Brief >> Excluding pictures, give the entries again exactly as they appear.

Exercise material >>
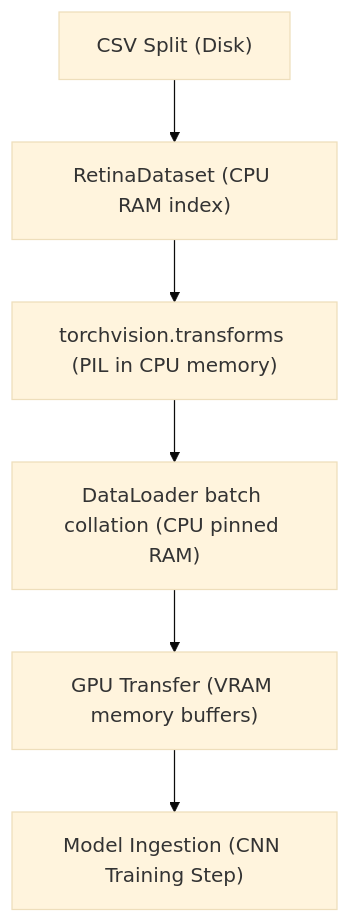
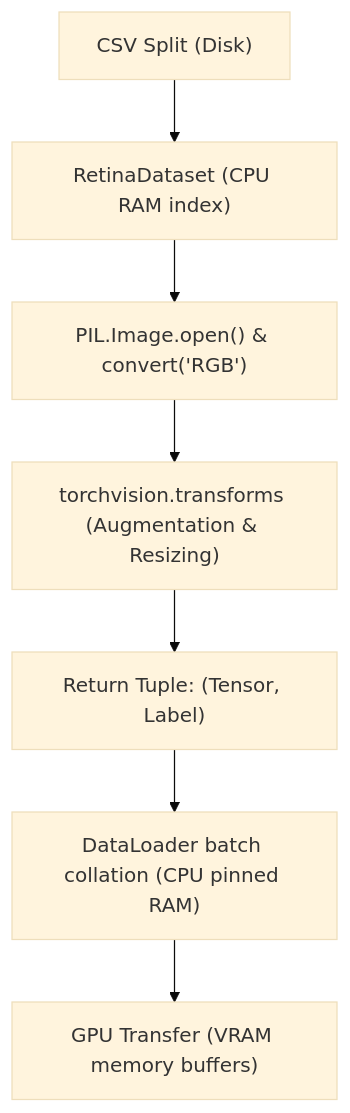
Before and after one commit to Dr-Venom29/FusionMedAI: the second of 2 diagrams in research/Volume_02_Data_Pipeline/03_Dataset_Implementation.md, drawn with Mermaid (base theme). The commit also changed other lines of this file and 58 other files, not shown here.

````diff
--- a/research/Volume_02_Data_Pipeline/03_Dataset_Implementation.md
+++ b/research/Volume_02_Data_Pipeline/03_Dataset_Implementation.md
@@ -36,8 +24,9 @@
 ```mermaid
 graph TD
     CSV["CSV Split (Disk)"] --> Dataset["RetinaDataset (CPU RAM index)"]
-    Dataset --> Transforms["torchvision.transforms (PIL in CPU memory)"]
-    Transforms --> DataLoader["DataLoader batch collation (CPU pinned RAM)"]
+    Dataset --> PIL["PIL.Image.open() & convert('RGB')"]
+    PIL --> Transforms["torchvision.transforms (Augmentation & Resizing)"]
+    Transforms --> Tensor["Return Tuple: (Tensor, Label)"]
+    Tensor --> DataLoader["DataLoader batch collation (CPU pinned RAM)"]
     DataLoader --> GPU["GPU Transfer (VRAM memory buffers)"]
-    GPU --> Model["Model Ingestion (CNN Training Step)"]
 ```
````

Your solution >>
Before and after one commit to Dr-Venom29/FusionMedAI: the second of 2 diagrams in research/Volume_02_Data_Pipeline/03_Dataset_Implementation.md, drawn with Mermaid (base theme). The commit also changed other lines of this file and 58 other files, not shown here.

````diff
--- a/research/Volume_02_Data_Pipeline/03_Dataset_Implementation.md
+++ b/research/Volume_02_Data_Pipeline/03_Dataset_Implementation.md
@@ -36,8 +24,9 @@
 ```mermaid
 graph TD
     CSV["CSV Split (Disk)"] --> Dataset["RetinaDataset (CPU RAM index)"]
-    Dataset --> Transforms["torchvision.transforms (PIL in CPU memory)"]
-    Transforms --> DataLoader["DataLoader batch collation (CPU pinned RAM)"]
+    Dataset --> PIL["PIL.Image.open() & convert('RGB')"]
+    PIL --> Transforms["torchvision.transforms (Augmentation & Resizing)"]
+    Transforms --> Tensor["Return Tuple: (Tensor, Label)"]
+    Tensor --> DataLoader["DataLoader batch collation (CPU pinned RAM)"]
     DataLoader --> GPU["GPU Transfer (VRAM memory buffers)"]
-    GPU --> Model["Model Ingestion (CNN Training Step)"]
 ```
````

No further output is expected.